The behavior in question includes some questionable behavior dating back decades. Hepatitis C is transmitted through contact with contaminated blood, including shared needles.
“Even a one-time IV drug use, tattoos, multiple body piercings, sexual partners, that puts people at risk,” says Wright.
Deaths due to hepatitis C are on the rise, 75% of them occurring in people ages 45 to 64. Health officials believe those numbers will grow over the next 15 years,
“It can cause cirrhosis and also hepatocellular carcinoma, which is liver cancer, and there are no vaccines,” says Wright.
It’s a new strategy to target an age group, but officials figured it was better than asking people to remember their behavior 20 or 30 years ago.
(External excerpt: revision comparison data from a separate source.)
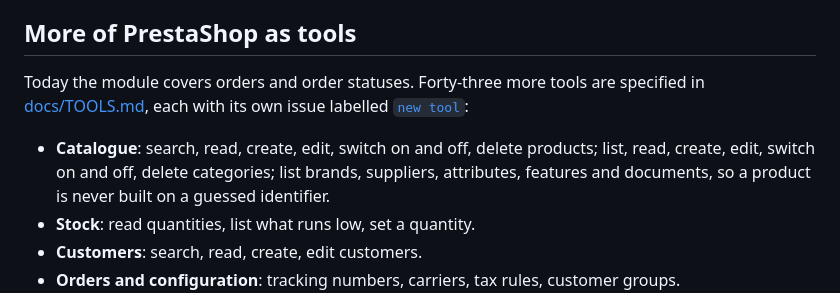
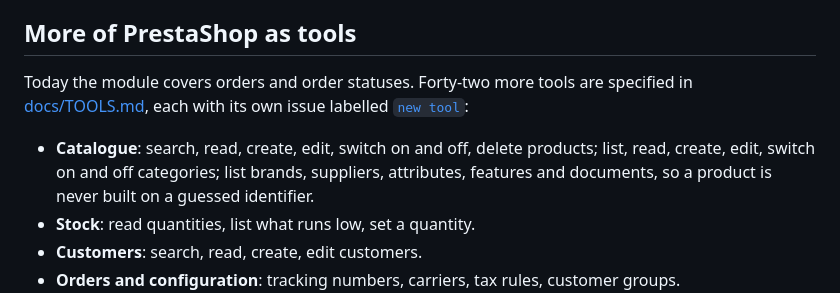
Before and after one commit to Rayan-Ekuzok/Prestashop-MCP-Server, a Markdown page: ROADMAP.md, the part around the change. Rendered like a GitHub page.

```diff
--- a/ROADMAP.md
+++ b/ROADMAP.md
@@ -10,12 +10,12 @@ before starting something large, so two people do not build the same thing.
 
 ## More of PrestaShop as tools
 
-Today the module covers orders and order statuses. Forty-three more tools are
+Today the module covers orders and order statuses. Forty-two more tools are
 specified in [docs/TOOLS.md](docs/TOOLS.md), each with its own issue labelled
 [`new tool`](https://github.com/novalo-dev/Prestashop-MCP-Server/issues?q=is%3Aissue+is%3Aopen+label%3A%22new+tool%22):
 
 - **Catalogue**: search, read, create, edit, switch on and off, delete
-  products; list, read, create, edit, switch on and off, delete categories;
+  products; list, read, create, edit, switch on and off categories;
   list brands, suppliers, attributes, features and documents, so a product is
   never built on a guessed identifier.
 - **Stock**: read quantities, list what runs low, set a quantity.
```
Also changed, not shown: docs/TOOLS.md (+2 -20 lines).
Especially since hepatitis C can fly under the radar for years.
“People really don’t have symptoms until much later in the course of the disease. By the time they have jaundice, which is a discoloration of the skin, or ascites, which means that their bellies are full of fluid, that’s pretty late in the course,” says Wright.
Treatment for hepatitis C is most successful when caught early. That’s putting baby boomers on the clock.